Gaven was also unfortunate enough to contract Malaria in the Gorongosa district of Mozambique, which put him out of action for two weeks.
“But Africa is also as amusing as it can be frightening: You might arrive at a border, only to find a broken boom and not a soul in sight. Sometimes corrupt officials tried to extort more money than I had on me. You have to deal with so many variables daily and soon learn to expect the unexpected,” he says.
Another unexpected turn of events came at the Kenyan border of Ethiopia where Gaven was denied entry and forced – if not to give up on his expedition entirely – to take a 900km detour to Marsabit. From there, he rode west to Lake Turkana in the Rift Valley of northern Kenya, which is the world's largest permanent desert lake.
“By this time I had run out of both food and water. I pitched my tent with a group of Turkana nomads who live in pockets along the lake. I was very grateful that they taught me how to dig for water. I was in proper survival mode and there was no communication between us aside from basic hand gestures. I nearly lost it completely there.”
Perhaps the most disappointing setback for Gaven was right near the end of his 10 038km journey when a group of men tried to attack him in the Sudanese town of Narus. He reported the incident to the police who, out of concern for his safety and possibly negative publicity, prohibited Gaven from cycling through South Sudan into Cairo the way he had originally planned.
Gaven was escorted in an armed vehicle back to Juba in South Sudan and told that his only option was to fly into Cairo. He was glad for the opportunity to at least ride a short section through the majestic city and humbled to receive the hero’s welcome he so much deserved upon his arrival. The 44-year-old can be sure of yet another warm reception at Cape Town’s V&A Waterfront where he expects to complete his 5 528km African trail run in April 2018.
SMS MCSA to 41006 and donate R25 to Missing Children South Africa in support of Gaven’s run.
On social media you can follow Gaven every step of the way:
Between fund-raising expeditions Gaven works as a life coach, assisting mainly executives to achieve holistic wellness through health and wellness practices. His methodologies incorporate diet, nutrition, exercise, psychology and the integration of lifestyle habits with proven success.
What’s in Gaven’s backpack?
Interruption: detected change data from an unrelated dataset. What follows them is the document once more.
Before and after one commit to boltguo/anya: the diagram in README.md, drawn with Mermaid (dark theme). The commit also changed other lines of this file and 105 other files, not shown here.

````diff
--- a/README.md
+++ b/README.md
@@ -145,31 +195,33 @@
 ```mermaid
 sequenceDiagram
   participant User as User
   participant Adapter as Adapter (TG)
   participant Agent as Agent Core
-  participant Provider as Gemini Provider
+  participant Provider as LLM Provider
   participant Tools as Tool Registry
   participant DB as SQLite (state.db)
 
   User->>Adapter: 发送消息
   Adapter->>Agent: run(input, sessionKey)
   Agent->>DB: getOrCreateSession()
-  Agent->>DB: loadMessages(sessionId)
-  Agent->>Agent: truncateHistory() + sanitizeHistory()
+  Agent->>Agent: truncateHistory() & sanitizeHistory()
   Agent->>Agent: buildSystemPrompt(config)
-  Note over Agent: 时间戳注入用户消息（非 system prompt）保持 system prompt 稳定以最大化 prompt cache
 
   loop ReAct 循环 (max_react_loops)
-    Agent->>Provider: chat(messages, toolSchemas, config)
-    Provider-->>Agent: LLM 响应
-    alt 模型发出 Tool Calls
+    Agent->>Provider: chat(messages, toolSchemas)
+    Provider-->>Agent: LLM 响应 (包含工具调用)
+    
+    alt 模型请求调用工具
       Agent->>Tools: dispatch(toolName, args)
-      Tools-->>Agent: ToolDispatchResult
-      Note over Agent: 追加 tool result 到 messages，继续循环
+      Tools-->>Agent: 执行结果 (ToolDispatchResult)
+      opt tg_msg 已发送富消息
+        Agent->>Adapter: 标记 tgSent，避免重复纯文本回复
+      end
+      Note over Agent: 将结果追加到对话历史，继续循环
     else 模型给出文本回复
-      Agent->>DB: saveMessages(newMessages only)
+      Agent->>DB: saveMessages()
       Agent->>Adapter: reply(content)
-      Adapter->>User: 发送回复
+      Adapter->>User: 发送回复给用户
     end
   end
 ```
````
With limited means to carry more than the bare essentials in his backpack, Gaven still needs to be prepared for any emergency on his unsupported African trail run.
He is carrying the following:
Source: The Intrepid Explorer